China's tough handling of recent protests by villagers in Taishi, southern Guangdong province, has thrown into fresh doubt its claims to be introducing genuine democracy "from the bottom up".
The protests in Taishi have been closely watched
Direct elections of local officials by almost a million villages across the country have in recent years been widely welcomed as a possible first step towards a multi-party state.
They were seen as the single most important political change in a period when China has otherwise devoted itself almost entirely to economic development.
But the arrest of dozens of villagers and their legal advisers since the launch of a petition in July to dismiss the director of the Taishi village committee have gained nationwide attention, with many concluding that the government is no more serious about grassroots democracy than any other sort of political reform.
A popular web forum was closed down after it provided coverage and debate on the continuing confrontation between village residents - who accused Chen Jingshen of corruption involving a huge land deal - and regional officials and police who resisted their attempts to remove him and hold new elections.
The lawyer who helped the villagers with their claim has reportedly been arrested, and a political activist involved in the dispute reportedly beaten up.
"The Government responded in a violent and reckless way," said Hou Wenzhuo, director of the Empowerment and Rights Institute, a non-governmental activists' group in Beijing.
"At first they reluctantly allowed the petition. But then up to 1,000 police raided the village and acted like gangsters, using water hoses on the farmers and arresting 48 local inhabitants, including old women."

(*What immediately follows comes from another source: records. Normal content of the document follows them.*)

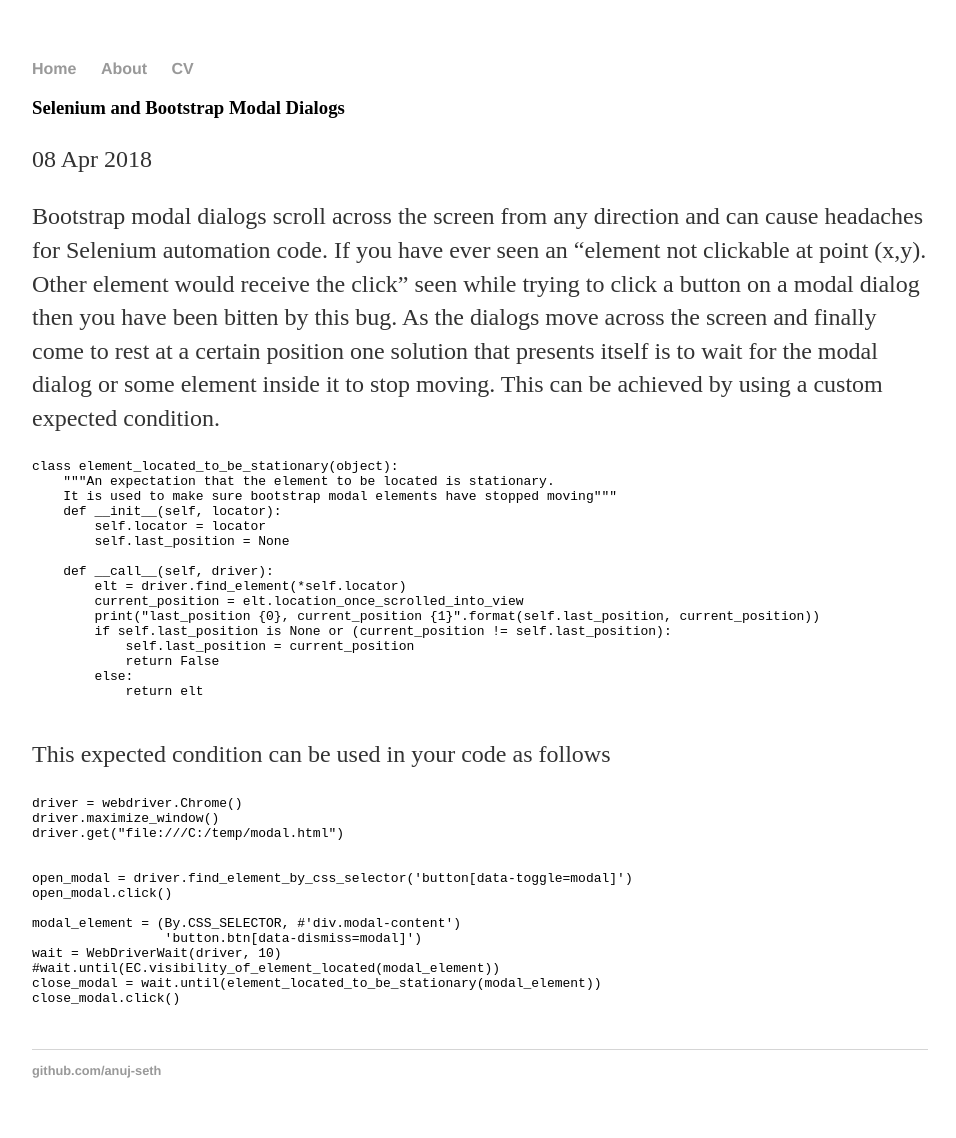
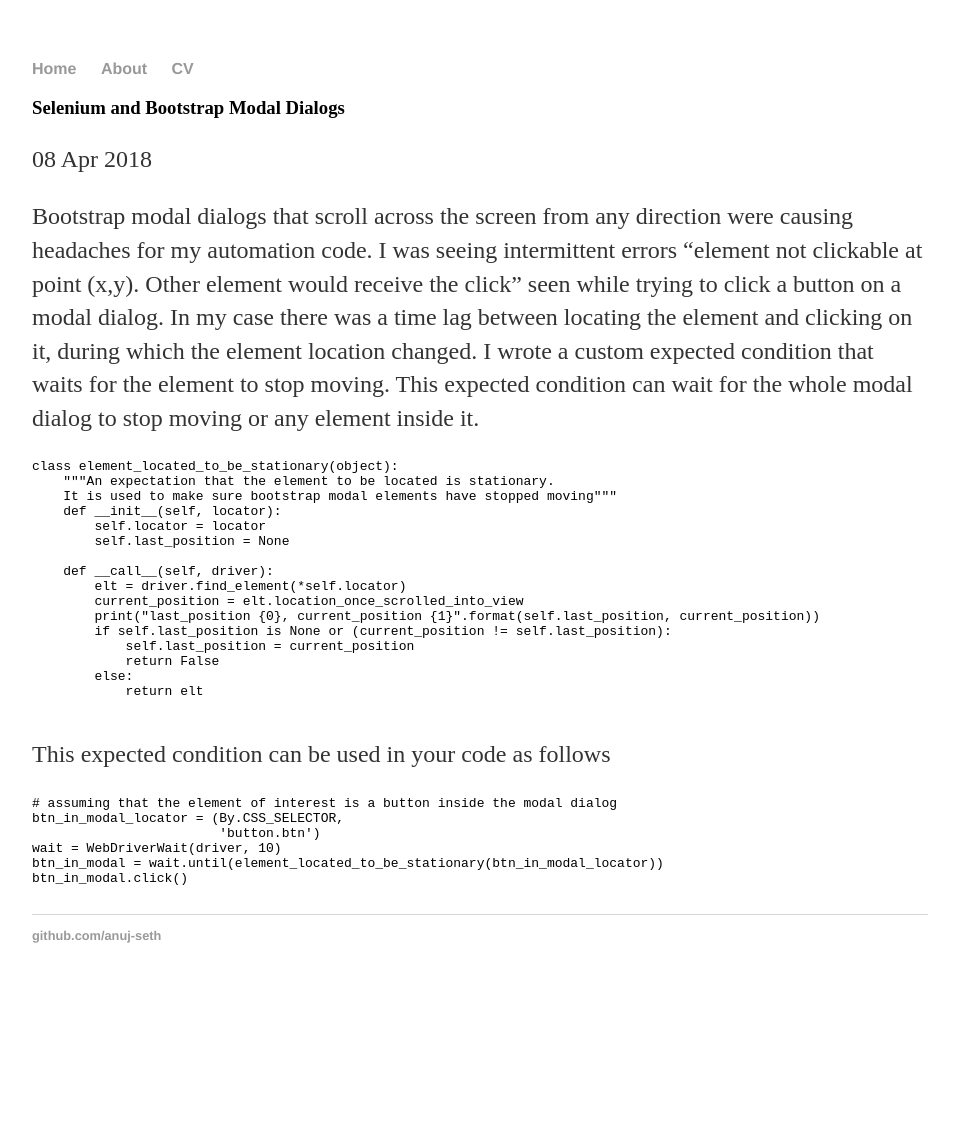
Before and after one commit to anuj-seth/anuj-seth.github.io, a Jekyll site: the page built from _posts/2018-04-08-selenium-modal-dialogs.md, in a window 1280 px wide. Shown: the whole page, without its empty margins (160-1116 px from the left). Built offline with Jekyll 4.4.1, drawn with Linux system fonts in a browser that asks for light colours; after the commit the page ends 1003 px from its top, so only the background shows below that.

Commit message:
updated blog post

````diff
--- a/_posts/2018-04-08-selenium-modal-dialogs.md
+++ b/_posts/2018-04-08-selenium-modal-dialogs.md
@@ -3,9 +3,10 @@
 title: "Selenium and Bootstrap Modal Dialogs"
 date: 2018-04-08
 ---
-Bootstrap modal dialogs scroll across the screen from any direction and can cause headaches for Selenium automation code.
-If you have ever seen an "element not clickable at point (x,y). Other element would receive the click" seen while trying to click a button on a modal dialog then you have been bitten by this bug.
-As the dialogs move across the screen and finally come to rest at a certain position one solution that presents itself is to wait for the modal dialog or some element inside it to stop moving. This can be achieved by using a custom expected condition.
+Bootstrap modal dialogs that scroll across the screen from any direction were causing headaches for my automation code.
+I was seeing intermittent errors  "element not clickable at point (x,y). Other element would receive the click" seen while trying to click a button on a modal dialog.
+In my case there was a time lag between locating the element and clicking on it, during which the element location changed.
+I wrote a custom expected condition that waits for the element to stop moving. This expected condition can wait for the whole modal dialog to stop moving or any element inside it.
 ```
 class element_located_to_be_stationary(object):
     """An expectation that the element to be located is stationary.
@@ -27,20 +28,11 @@
 ```
 This expected condition can be used in your code as follows
 ```
-driver = webdriver.Chrome()
-driver.maximize_window()
-driver.get("file:///C:/temp/modal.html")
-
-
-open_modal = driver.find_element_by_css_selector('button[data-toggle=modal]')
-open_modal.click()
-
-modal_element = (By.CSS_SELECTOR, #'div.modal-content')
-                 'button.btn[data-dismiss=modal]')
+# assuming that the element of interest is a button inside the modal dialog
+btn_in_modal_locator = (By.CSS_SELECTOR,
+                        'button.btn')
 wait = WebDriverWait(driver, 10)
-#wait.until(EC.visibility_of_element_located(modal_element))
-close_modal = wait.until(element_located_to_be_stationary(modal_element))
-close_modal.click()
-
+btn_in_modal = wait.until(element_located_to_be_stationary(btn_in_modal_locator))
+btn_in_modal.click()
 
 ```
````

Elderly citizens in Taishi tried to guard the village accounts book
Police also seized the village accounts book which the protesters wanted to retain as evidence of embezzlement. Some of those held have since been released, but only, it seems, after agreeing to withdraw their demands for a fresh election, Ms Hou told the BBC News website.
The government had previously allowed 'election recalls' - the replacement of unpopular village officials - in many other cases where there were sufficient grounds for such a move and a suitable majority in favour, she said.
"But ever since last year there has been a big move backwards. Lots of non-Party members were being elected and the Communist Party felt threatened," she said.
Ms Hou believes this has led to a major change of official policy, with provincial governments now being told that non-Party members should not be encouraged to participate in village elections, and that Party committees should ultimately control the elected village committees.
The government began direct village elections in 1988, soon after the dismantling of the collectivist commune system.
Local elections have increased but may be limited in their influence
Every village in China - homes to some 600 million voters - is now required to hold direct elections every three years for a new village committee, with powers to decide on such vital issues as land and property rights.
The immediate aim of this scheme was to relieve tensions and help maintain social and political order at a time of unprecedented economic reform.
That need has become more urgent than ever in the past few years, as protests and other outbreaks of social unrest have been reported in thousands of villages across China. Disputes over land grabs by officials are the most common cause.
Village elections have been growing more competitive and the use of the secret ballot is not uncommon, according to Robert Benewick, a research professor at the University of Sussex University who has studied the subject closely.
"Where villagers have suffered - or at least have perceived there to be - abuses of power and mismanagement of resources, they have not hesitated in voting established and Party leaders out of office," Mr Benewick said.
But whether the elections are genuinely democratic, or are likely to lead to a higher level of democracy, is open to debate.
Some say they are often rigged, with Communist Party officials tending to retain real power at all levels, despite the trappings of democratic safeguards.
The experience being gained, however, by China's government and most of its people in organising and taking part in elections could be of huge benefit, according to Yawei Liu, who has been involved in a project by the Carter Centre in the United States to monitor China's experiment with village democracy.
"This will become the single most valuable asset in China's quest for democracy," Yawei Liu said.
Former Chinese leader Deng Xiaoping was quoted in 1987 as saying there would be national elections in 50 years - by 2037.
And just last month, the current Premier, Wen Jiabao, suggested to visiting British Prime Minister Tony Blair that the village elections would be extended to the next level - township administrations - in the next few years.
But few if, any countries, have succeeded in introducing meaningful democracy from the bottom up.
And why, ask some more cynical observers, is China starting with its poorest people, when its usual excuse for not introducing democracy is that most Chinese are still too backward and uneducated for elections?
Others point out that it may not matter much anyway since villages are becoming less important at a time when vast numbers of Chinese are moving to the cities.
What China really needs is political reform at higher levels, in the view of Ying Shang, a post-graduate researcher at Harvard University.
"Village officials striving for re-election can violate the law without fear," he said.
"This means that the election procedure on its own is vulnerable, and must be supported by new institutions - in particular, an independent law enforcement system," he said.